Segment Open

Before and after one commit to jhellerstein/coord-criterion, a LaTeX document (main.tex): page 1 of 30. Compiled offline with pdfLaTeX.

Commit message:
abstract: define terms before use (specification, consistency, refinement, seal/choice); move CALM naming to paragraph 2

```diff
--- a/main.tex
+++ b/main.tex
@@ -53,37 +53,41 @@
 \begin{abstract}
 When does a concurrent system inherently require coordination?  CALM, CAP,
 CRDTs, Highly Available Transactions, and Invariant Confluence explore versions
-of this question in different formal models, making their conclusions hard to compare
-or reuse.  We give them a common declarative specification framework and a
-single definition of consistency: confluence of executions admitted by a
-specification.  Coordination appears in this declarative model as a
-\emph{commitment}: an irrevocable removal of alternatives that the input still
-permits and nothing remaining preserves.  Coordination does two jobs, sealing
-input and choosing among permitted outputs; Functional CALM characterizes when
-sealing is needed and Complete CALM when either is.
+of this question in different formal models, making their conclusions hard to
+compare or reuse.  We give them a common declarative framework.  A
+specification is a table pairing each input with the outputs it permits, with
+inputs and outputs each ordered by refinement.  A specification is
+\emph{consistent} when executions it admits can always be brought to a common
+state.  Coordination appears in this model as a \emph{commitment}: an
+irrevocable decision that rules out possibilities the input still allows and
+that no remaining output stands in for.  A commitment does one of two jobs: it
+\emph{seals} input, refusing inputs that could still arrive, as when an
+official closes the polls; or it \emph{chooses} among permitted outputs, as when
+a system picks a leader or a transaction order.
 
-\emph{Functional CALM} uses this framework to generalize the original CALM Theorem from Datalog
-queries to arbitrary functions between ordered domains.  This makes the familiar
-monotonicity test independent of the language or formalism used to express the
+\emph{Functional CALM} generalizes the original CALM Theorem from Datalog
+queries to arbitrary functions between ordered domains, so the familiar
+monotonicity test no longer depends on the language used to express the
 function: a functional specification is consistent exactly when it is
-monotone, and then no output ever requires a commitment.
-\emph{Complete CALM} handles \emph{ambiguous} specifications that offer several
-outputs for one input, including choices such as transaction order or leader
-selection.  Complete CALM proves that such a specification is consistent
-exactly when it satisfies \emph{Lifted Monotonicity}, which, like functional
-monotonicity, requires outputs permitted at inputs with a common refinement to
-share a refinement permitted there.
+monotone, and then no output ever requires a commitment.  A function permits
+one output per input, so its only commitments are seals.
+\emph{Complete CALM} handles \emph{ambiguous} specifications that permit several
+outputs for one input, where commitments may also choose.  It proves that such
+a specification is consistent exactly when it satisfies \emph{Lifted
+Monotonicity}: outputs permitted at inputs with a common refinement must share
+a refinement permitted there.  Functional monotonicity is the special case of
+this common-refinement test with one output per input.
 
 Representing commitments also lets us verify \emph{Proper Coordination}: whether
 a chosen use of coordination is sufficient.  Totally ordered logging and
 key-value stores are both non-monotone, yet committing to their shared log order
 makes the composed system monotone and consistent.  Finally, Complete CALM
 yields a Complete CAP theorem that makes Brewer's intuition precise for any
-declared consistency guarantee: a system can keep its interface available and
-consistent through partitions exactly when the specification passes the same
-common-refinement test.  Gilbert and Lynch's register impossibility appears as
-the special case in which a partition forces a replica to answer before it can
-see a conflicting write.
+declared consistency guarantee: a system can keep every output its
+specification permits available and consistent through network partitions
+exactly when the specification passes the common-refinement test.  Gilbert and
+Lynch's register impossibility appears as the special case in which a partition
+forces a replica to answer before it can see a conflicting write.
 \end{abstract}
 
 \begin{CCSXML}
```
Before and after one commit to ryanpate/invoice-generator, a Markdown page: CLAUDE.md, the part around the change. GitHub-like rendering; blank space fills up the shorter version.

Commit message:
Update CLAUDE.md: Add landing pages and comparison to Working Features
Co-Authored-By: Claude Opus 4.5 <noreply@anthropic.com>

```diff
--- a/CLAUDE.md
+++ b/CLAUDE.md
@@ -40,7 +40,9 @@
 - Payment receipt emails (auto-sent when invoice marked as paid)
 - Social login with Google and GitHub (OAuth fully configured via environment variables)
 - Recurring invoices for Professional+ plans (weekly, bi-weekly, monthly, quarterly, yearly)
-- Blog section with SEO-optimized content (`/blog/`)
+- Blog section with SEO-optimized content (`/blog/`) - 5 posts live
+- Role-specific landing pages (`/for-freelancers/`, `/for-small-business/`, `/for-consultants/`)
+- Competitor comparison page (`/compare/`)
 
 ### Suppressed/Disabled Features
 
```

Segment Closed

→ Problem requirements
Set the whole listing down again, unchanged.

→ Solution to the exercise
Before and after one commit to jhellerstein/coord-criterion, a LaTeX document (main.tex): page 1 of 30. Compiled offline with pdfLaTeX.

Commit message:
abstract: define terms before use (specification, consistency, refinement, seal/choice); move CALM naming to paragraph 2

```diff
--- a/main.tex
+++ b/main.tex
@@ -53,37 +53,41 @@
 \begin{abstract}
 When does a concurrent system inherently require coordination?  CALM, CAP,
 CRDTs, Highly Available Transactions, and Invariant Confluence explore versions
-of this question in different formal models, making their conclusions hard to compare
-or reuse.  We give them a common declarative specification framework and a
-single definition of consistency: confluence of executions admitted by a
-specification.  Coordination appears in this declarative model as a
-\emph{commitment}: an irrevocable removal of alternatives that the input still
-permits and nothing remaining preserves.  Coordination does two jobs, sealing
-input and choosing among permitted outputs; Functional CALM characterizes when
-sealing is needed and Complete CALM when either is.
+of this question in different formal models, making their conclusions hard to
+compare or reuse.  We give them a common declarative framework.  A
+specification is a table pairing each input with the outputs it permits, with
+inputs and outputs each ordered by refinement.  A specification is
+\emph{consistent} when executions it admits can always be brought to a common
+state.  Coordination appears in this model as a \emph{commitment}: an
+irrevocable decision that rules out possibilities the input still allows and
+that no remaining output stands in for.  A commitment does one of two jobs: it
+\emph{seals} input, refusing inputs that could still arrive, as when an
+official closes the polls; or it \emph{chooses} among permitted outputs, as when
+a system picks a leader or a transaction order.
 
-\emph{Functional CALM} uses this framework to generalize the original CALM Theorem from Datalog
-queries to arbitrary functions between ordered domains.  This makes the familiar
-monotonicity test independent of the language or formalism used to express the
+\emph{Functional CALM} generalizes the original CALM Theorem from Datalog
+queries to arbitrary functions between ordered domains, so the familiar
+monotonicity test no longer depends on the language used to express the
 function: a functional specification is consistent exactly when it is
-monotone, and then no output ever requires a commitment.
-\emph{Complete CALM} handles \emph{ambiguous} specifications that offer several
-outputs for one input, including choices such as transaction order or leader
-selection.  Complete CALM proves that such a specification is consistent
-exactly when it satisfies \emph{Lifted Monotonicity}, which, like functional
-monotonicity, requires outputs permitted at inputs with a common refinement to
-share a refinement permitted there.
+monotone, and then no output ever requires a commitment.  A function permits
+one output per input, so its only commitments are seals.
+\emph{Complete CALM} handles \emph{ambiguous} specifications that permit several
+outputs for one input, where commitments may also choose.  It proves that such
+a specification is consistent exactly when it satisfies \emph{Lifted
+Monotonicity}: outputs permitted at inputs with a common refinement must share
+a refinement permitted there.  Functional monotonicity is the special case of
+this common-refinement test with one output per input.
 
 Representing commitments also lets us verify \emph{Proper Coordination}: whether
 a chosen use of coordination is sufficient.  Totally ordered logging and
 key-value stores are both non-monotone, yet committing to their shared log order
 makes the composed system monotone and consistent.  Finally, Complete CALM
 yields a Complete CAP theorem that makes Brewer's intuition precise for any
-declared consistency guarantee: a system can keep its interface available and
-consistent through partitions exactly when the specification passes the same
-common-refinement test.  Gilbert and Lynch's register impossibility appears as
-the special case in which a partition forces a replica to answer before it can
-see a conflicting write.
+declared consistency guarantee: a system can keep every output its
+specification permits available and consistent through network partitions
+exactly when the specification passes the common-refinement test.  Gilbert and
+Lynch's register impossibility appears as the special case in which a partition
+forces a replica to answer before it can see a conflicting write.
 \end{abstract}
 
 \begin{CCSXML}
```
Before and after one commit to ryanpate/invoice-generator, a Markdown page: CLAUDE.md, the part around the change. GitHub-like rendering; blank space fills up the shorter version.

Commit message:
Update CLAUDE.md: Add landing pages and comparison to Working Features
Co-Authored-By: Claude Opus 4.5 <noreply@anthropic.com>

```diff
--- a/CLAUDE.md
+++ b/CLAUDE.md
@@ -40,7 +40,9 @@
 - Payment receipt emails (auto-sent when invoice marked as paid)
 - Social login with Google and GitHub (OAuth fully configured via environment variables)
 - Recurring invoices for Professional+ plans (weekly, bi-weekly, monthly, quarterly, yearly)
-- Blog section with SEO-optimized content (`/blog/`)
+- Blog section with SEO-optimized content (`/blog/`) - 5 posts live
+- Role-specific landing pages (`/for-freelancers/`, `/for-small-business/`, `/for-consultants/`)
+- Competitor comparison page (`/compare/`)
 
 ### Suppressed/Disabled Features
 
```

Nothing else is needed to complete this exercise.